Permission Profiles can also restrict which mobile forms are visible to employees in the WorkMax application. Only the employees that need to complete the mobile forms are able to view them and saves the employee’s time instead of searching for the mobile forms they need to complete. Permission Profiles can be set up to automatically apply permissions to track more than employees, jobs, cost codes/tasks, devices, assets, and forms by creating or importing custom list items. Custom lists provide businesses with the flexibility to track whatever they need. Examples of custom lists include employee leave codes, certified classes, or per diem allowances.

“We kept hearing that project-based businesses spent too much time reallocating job costs due to data entry errors by field employees. The bigger the list of jobs or cost codes the more adjustments they had to make in their accounting system or ERP. Also, the project job costs and completed work was always out-of-date. We looked at the data visibility goals that our customers wanted to achieve in their accounting systems and ERPs for job cost accuracy and mirrored those options in WorkMax. With Permission Profiles, we gave them an easy way to get the right data to the right employees at the right time for real-time accurate project job costs,” said Ryan Remkes, chief executive officer of AboutTime Technologies.

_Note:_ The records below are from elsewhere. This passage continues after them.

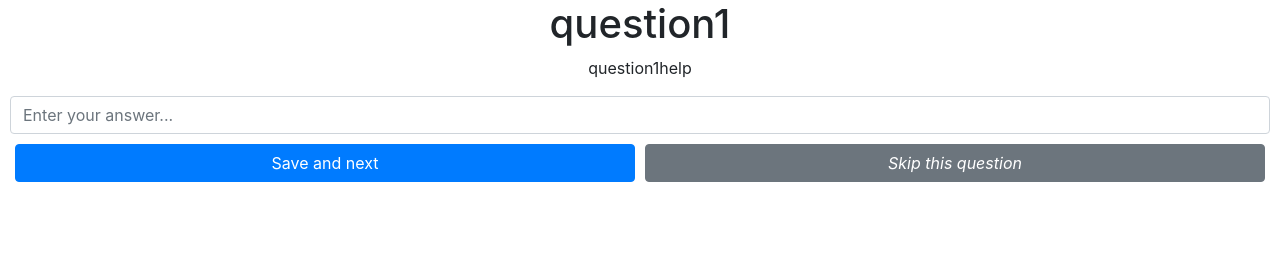
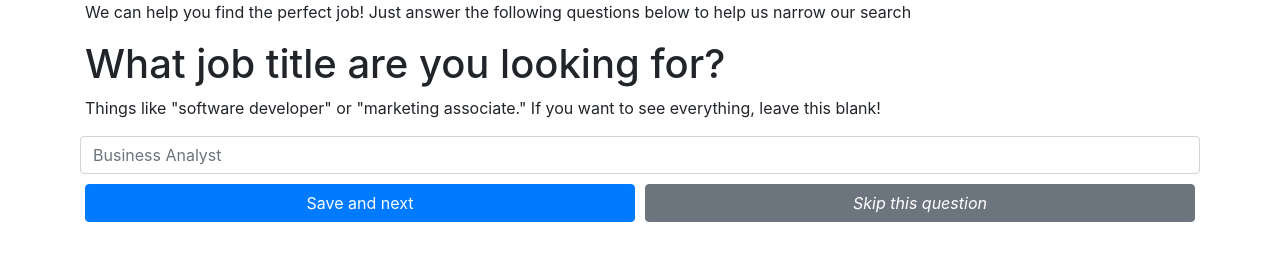
Before and after one commit to hui-tony-zk/jobsearch-filter-qa, a Gatsby site: page / in a window 1280 px wide. Built offline with nearby package versions, Linux system fonts and the light colour scheme; Gatsby itself is replaced by a stand-in of ours.

Commit message:
generic answers component

```diff
--- /dev/null
+++ b/src/components/answer.js
@@ -0,0 +1,25 @@
+import React from "react"
+
+import Form from 'react-bootstrap/Form'
+
+class AnswerField extends React.Component {
+    render() {
+        var form;
+        var listItems;
+        if (this.props.type === "select") {
+            listItems = this.props.options.map((x) => <option>{x}</option>)
+            form = (<Form.Control as="select" defaultValue="Choose...">
+                        {listItems}
+                    </Form.Control>)
+        } else {
+            form = <Form.Control type={this.props.type} placeholder={this.props.placeholder}/>
+        }
+        return (
+        <Form.Row style={{marginBottom:10}}>
+            {form}
+        </Form.Row>
+        )
+    }
+}
+
+export default AnswerField
--- a/src/content/questions.json
+++ b/src/content/questions.json
@@ -1,12 +1,38 @@
 [
     {
-        "question": "question1",
-        "help": "question1help",
+        "question": "What job title are you looking for?",
+        "help": "Things like \"software developer\" or \"marketing associate.\" If you want to see everything, leave this blank!",
+        "placeholder": "Business Analyst",
+        "type": "text",
         "id": "what"
     },
     {
-        "question": "question2",
-        "help": "question2help",
+        "question": "Full-time or part-time?",
+        "help": "This helps us find the right job type for you. If you have no preference, leave this blank!",
+        "placeholder": "Full-time",
+        "type": "select",
+        "options": ["Full-time", "Part-time"],
+        "id": "jobtype"
+    },
+    {
+        "question": "What's your minimum annual salary?",
+        "help": "This helps narrow down jobs that pay at least that much, so you're not wasting time with low paying jobs. If you have no minimum, leave this blank!",
+        "placeholder": "30000",
+        "type": "number",
+        "id": "salary"
+    },
+    {
+        "question": "Where do you live?",
+        "help": "Enter a specific address, or an approximate location. This helps us find jobs closest to you!",
+        "placeholder": "Seattle, Washington",
+        "type": "text",
         "id": "where"
+    },
+    {
+        "question": "How far do you want to commute?",
+        "help": "Enter a distance, in miles. 25 means 25 miles (approximately 30 minutes!). We'll prioritize jobs that are within that distance. If you have no preference, leave this blank!",
+        "placeholder": "10",
+        "type": "number",
+        "id": "distance"
     }
 ]
--- a/src/pages/index.js
+++ b/src/pages/index.js
@@ -1,9 +1,15 @@
 import React from "react"
 
 import QuestionForm from "../templates/question-form";
+import Container from 'react-bootstrap/Container';
 
 export default function Home() {
   return (
-    <QuestionForm/>
+    <Container>
+      <div>
+        <p>We can help you find the perfect job! Just answer the following questions below to help us narrow our search</p>
+      </div>
+      <QuestionForm/>
+    </Container>
   )
 }
--- a/src/templates/question-form.js
+++ b/src/templates/question-form.js
@@ -1,19 +1,15 @@
 import React from "react"
 
 import 'bootstrap/dist/css/bootstrap.css';
-import Container from 'react-bootstrap/Container';
 import Col from 'react-bootstrap/Col';
 import Form from 'react-bootstrap/Form'
 
 import NextButton from '../components/next-button'
+import SkipButton from "../components/skip-button";
 import Question from "../components/question-text";
-import SkipButton from "../components/skip-button";
+import AnswerField from "../components/answer";
 
 import questionsData from "../content/questions.json"
-
-function getQuestion(questionNum) {
-  return questionsData[questionNum]
-}
 
 class QuestionForm extends React.Component {
   constructor(props, context) {
@@ -43,12 +39,14 @@ class QuestionForm extends React.Component {
 
   render () {
     return (
-    <Container fluid className = "text-center">
+      <>
       <Question q={this.state.question.question} help={this.state.question.help}/>
       <Form>
-        <Form.Row style={{marginBottom:10}}>
-          <Form.Control type="text" placeholder="Enter your answer..."/>
-        </Form.Row>
+        <AnswerField
+          type={this.state.question.type}
+          options={this.state.question.options}
+          placeholder={this.state.question.placeholder}
+        />
         <Form.Row>
           <Col md={6} sm={12}>
             <NextButton clickHandler={this.saveNext}/>
@@ -58,9 +56,20 @@ class QuestionForm extends React.Component {
           </Col>
         </Form.Row>
       </Form>
-    </Container>
+      </>
     )
   }
 }
 
 export default QuestionForm
+
+
+function getQuestion(questionNum) {
+  if (questionNum <= nQuestions) {
+    return questionsData[questionNum]
+  } else {
+    return {}
+  }
+}
+
+const nQuestions = questionsData.length
```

WorkMax has powerful and robust integrations with the top construction accounting and ERP systems including:

For a full list of all of the accounting, ERP, payroll, and HR systems that WorkMax integrates with click here. To learn more about WorkMax’s Permission Profiles, click here to view the video.